There are several reasons why drug tests are administered. Perhaps top-tier athletes need to be tested due to league policies, or maybe people who have been recently released from prison and are on parole need to prove continual sobriety. Perhaps a school wants to make sure students remain drug-free.
The reasons for drug testing are plentiful, which is why effective, accurate and reliable drug tests are needed.
While tests can detect several drugs, crystal meth is one of the more common ones for which people test for. Though the presence of drugs can be detected at professional laboratories, home drug testing kits may also produce similar reliable results and may be the first step taken to detect drugs.
The question is, can home drug testing kits detect the presence of meth? If so, how? Why are home kits used over labs in some cases?
If a quick result is required, a home drug test may be the fastest and most accessible way to find out if a person is using meth. For example, a parent may want to know if their child has taken drugs, or maybe employers want to make sure their workplaces are free of drug use. Whatever the reason may be for needing a quick result, an at-home drug test may help. As soon as four to six hours after a person has taken meth, a home drug test can detect its presence. A positive result can occur for as long as two or four days after meth was ingested.
In a recent study by The Recovery Village, over 44% of respondents claimed to take meth at least daily, while another 22.9% claimed to take meth several times per week. Considering how often meth users tend to take meth, an at-home test could be reliable in detecting the presence of meth in the user’s system.
The most common type of at-home drug test involves a urine sample. From the sample obtained, test strips are then dipped into the urine for a couple of seconds, then taken out. After about 10 to 15 seconds, the test results will be revealed.
The results of home drug tests are fairly accurate, though it is still recommended to follow up with a lab.
If the test suggests that there may be meth present in the urine sample, additional testing is recommended from an official lab. However, as a preliminary measure, home testing kits may be good enough to do the job of getting an idea of whether or not a person has taken meth over the recent past.
Perhaps one of the biggest concerns about at-home drug tests for meth is how accurate they are. In fact, these DIY tests are very sensitive to the presence of meth and they are relatively accurate and reliable. If there are drugs present in a person’s system, a positive test result will likely be obtained.
It should be noted that no at-home drug testing kit will provide results that are completely accurate. The level of accuracy of such tests is dependent on how the test or sample is stored, how soon the test was taken after drug consumption, whether any food or beverages were consumed before the test and whether the test subject has been taking any prescription medication.
A positive test does not always mean that substance misuse is certain. That is why it is important to have the positive result verified by a lab to ensure that the results of the at-home test are accurate. At the same time, a negative test result does not always mean that the person has not used meth.

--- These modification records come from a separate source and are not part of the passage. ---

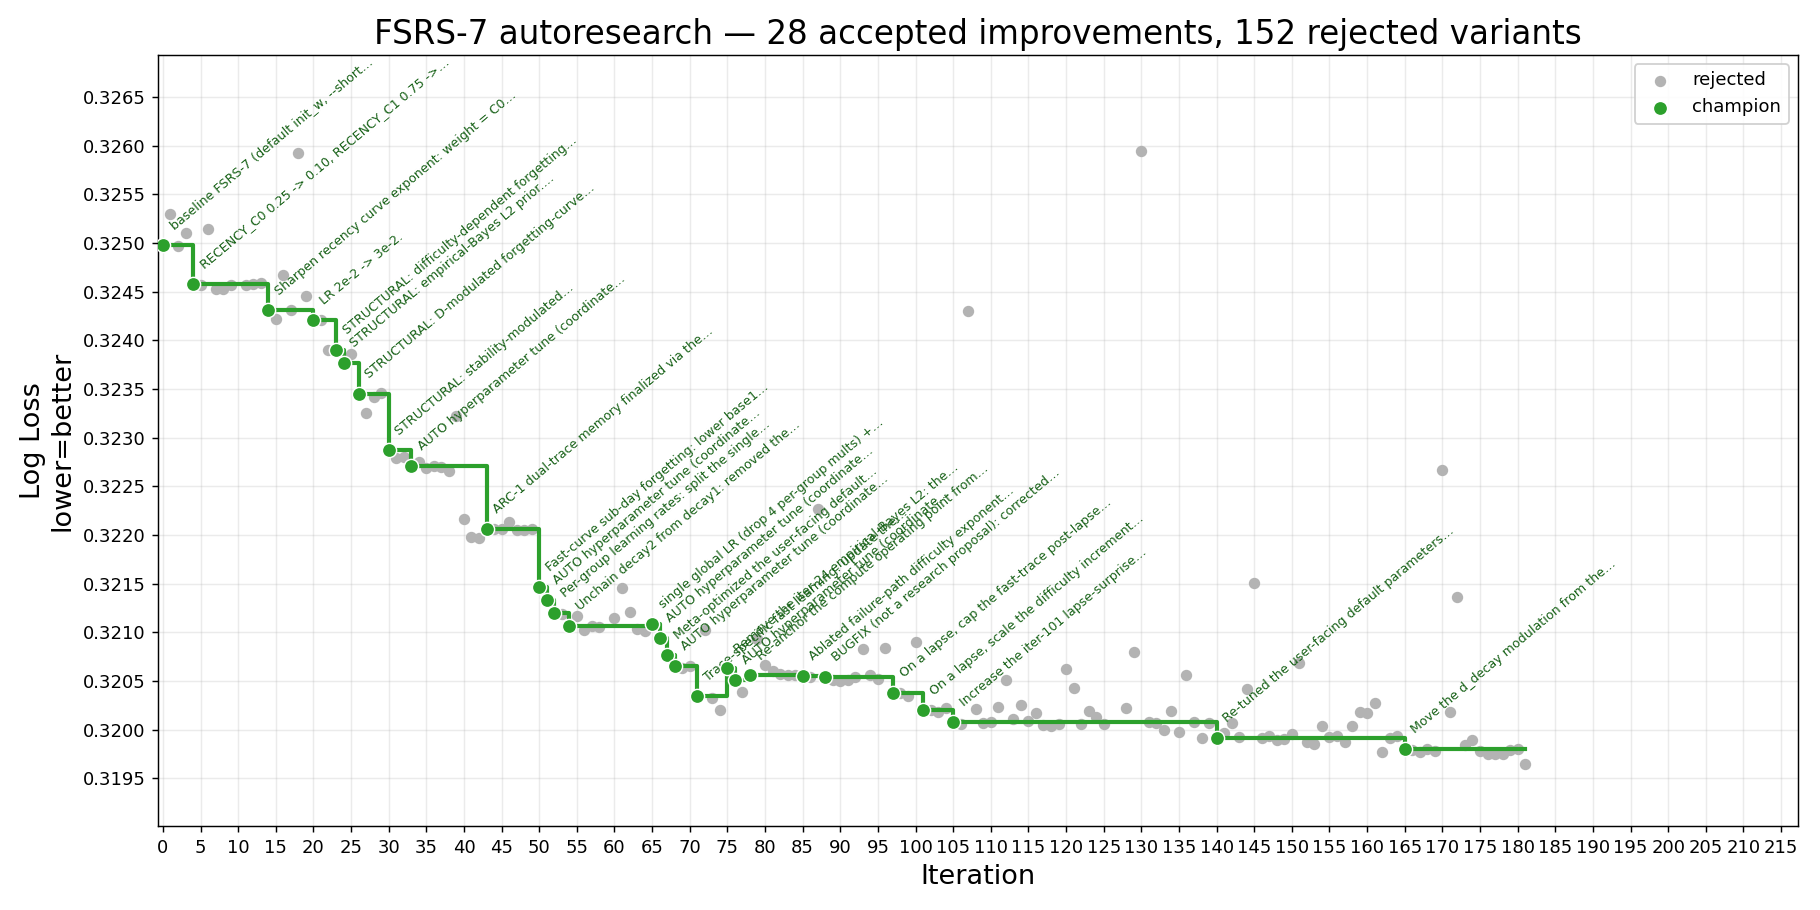
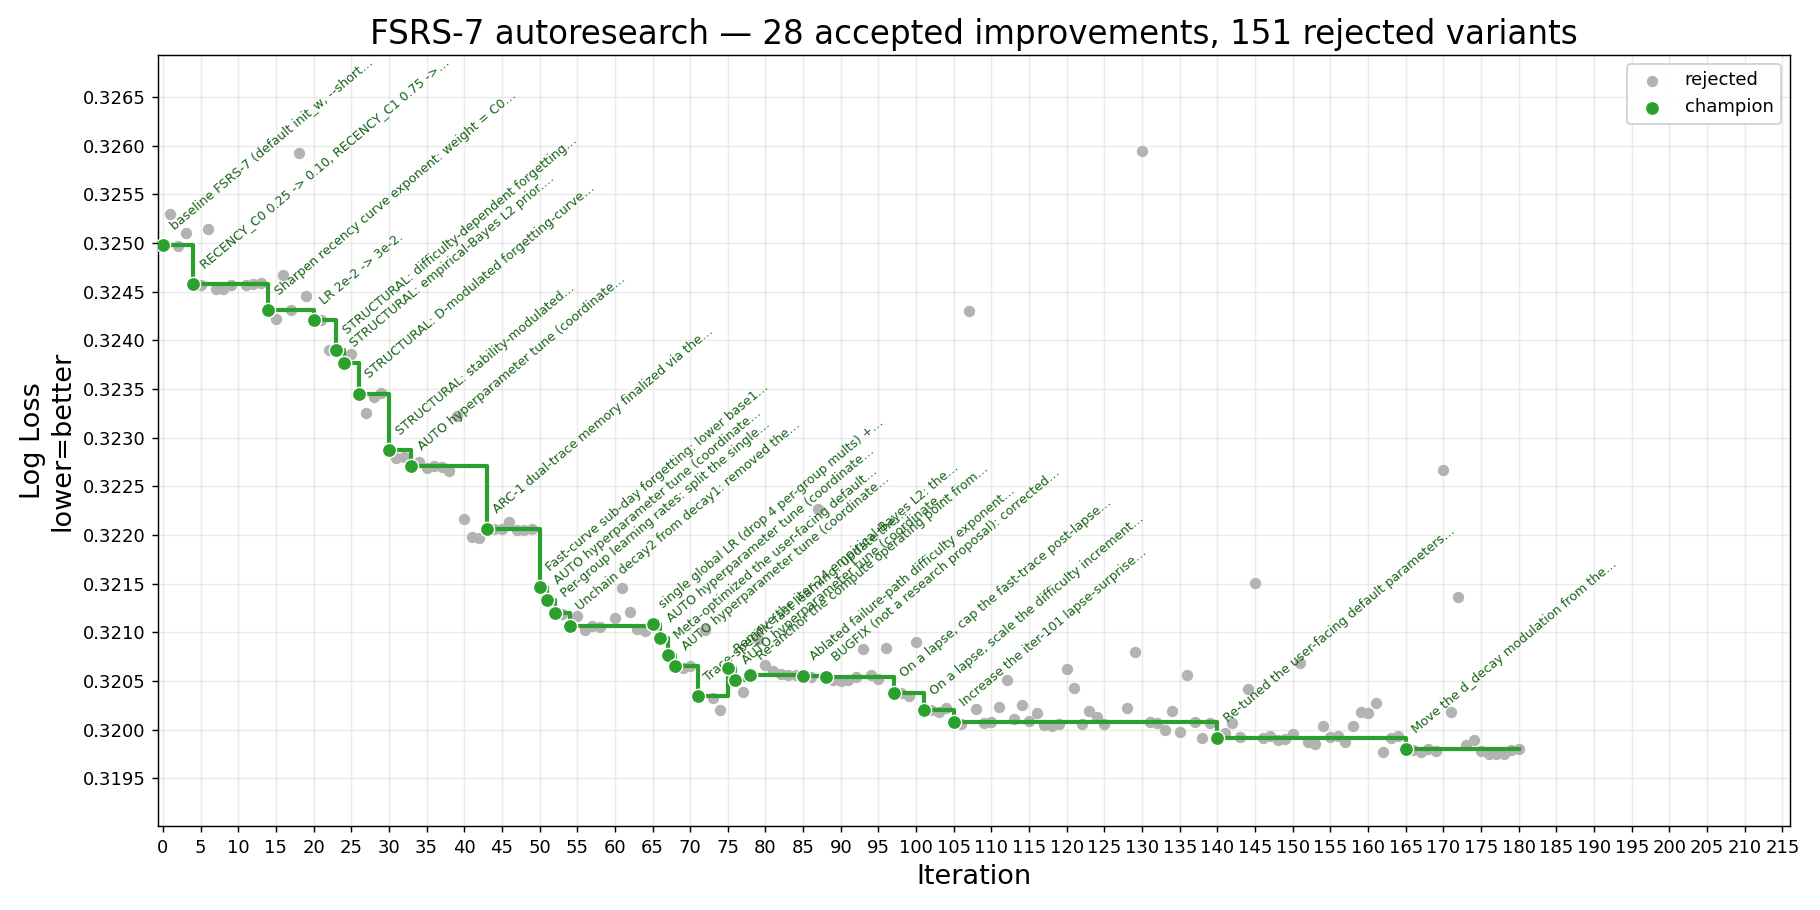
un-record the vetoed composite run (user call: skip it, no history entry)
history.jsonl/md/plot back to 180 records; next real iteration is 181.
CLAUDE.md one-idea rule kept, iteration citation removed.

diff --git a/result/history.md b/result/history.md
@@ -1,6 +1,6 @@
 # FSRS-7 autoresearch — iteration history
 
-_181 record(s). Generated from `history.jsonl` — do not edit by hand._
+_180 record(s). Generated from `history.jsonl` — do not edit by hand._
 
 | # | Time (UTC) | Thresh. | LL before | LL after | Δ LL | Cx before | Cx after | Δ Cx % | Status | Summary |
 |--:|---|---:|---:|---:|---:|---:|---:|---:|---|---|
@@ -184,4 +184,3 @@ _181 record(s). Generated from `history.jsonl` — do not edit by hand._
 | 178 | 2026-06-10T06:35:41 | 0.0010 | 0.31980 | 0.31975 | +0.00006 | 17,631 | 17,690 | +0.33% | rejected | n_before fatigue clock on the long curve component, exp(K*n/(n+300)); K swept over 0.15/0.3/0.6. |
 | 179 | 2026-06-10T06:46:02 | 0.0010 | 0.31980 | 0.31979 | +0.00001 | 17,631 | 17,742 | +0.63% | rejected | Encoding fatigue: long-trace success stability increment scaled by exp(-K2*n/(n+300)); K2 swept 0.15/0.3/0.6. |
 | 180 | 2026-06-10T07:18:42 | 0.0001 | 0.31980 | 0.31980 | +0.00000 | 17,690 | 17,690 | +0.00% | rejected | AUTO hyperparameter tune (coordinate descent over training hyperparameters (LR/betas/L2/recency C0+EXP)): best candidate none. |
-| 181 | 2026-06-10T07:37:29 | 0.0001 | 0.31980 | 0.31964 | +0.00016 | 17,690 | 17,955 | +1.50% | rejected | Composite of mapped shavings: Hard-surprise coef 2.0, unified short d-clock, D-dependent fast-init frac, SWA (0.15, 0.75). |

diff --git a/CLAUDE.md b/CLAUDE.md
@@ -698,9 +698,10 @@ and "change the forgetting curve" are two proposals, not one. "Replace Adam
 with NAdam" and "add cosine annealing" are two proposals. In particular,
 **bundling several individually-mapped sub-threshold changes into one
 "composite" iteration so they clear the bar together is NOT allowed**, even
-when each component's solo delta is already attributed in history — iter-181
-tried exactly that (4 mapped shavings, measured +1.6e-4, would have cleared
-the bar) and was vetoed by the user on methodology. The hp_tune multi-knob
+when each component's solo delta is already attributed in history — tried
+once (2026-06-10: a 4-shaving composite measured +1.6e-4, enough to clear
+the bar) and still vetoed on methodology, unrecorded per the user's call.
+The hp_tune multi-knob
 pass stays sanctioned: it tunes numeric hyperparameters only, never bundles
 formula changes. Each iteration tests **one** change against the threshold
 + complexity gate so we can attribute the delta cleanly.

If you suspect that someone you know may have developed an addiction to meth, it is best to try to get them to seek help right away. At The Recovery Village, our intake coordinators can provide you with guidance to a meth addiction treatment facility that suits your needs.
Contact The Recovery Village Palmer Lake today to discuss admissions and treatment options.
The Recovery Village aims to improve the quality of life for people struggling with a substance use or mental health disorder with fact-based content about the nature of behavioral health conditions, treatment options and their related outcomes. We publish material that is researched, cited, edited and reviewed by licensed medical professionals. The information we provide is not intended to be a substitute for professional medical advice, diagnosis or treatment. It should not be used in place of the advice of your physician or other qualified healthcare provider.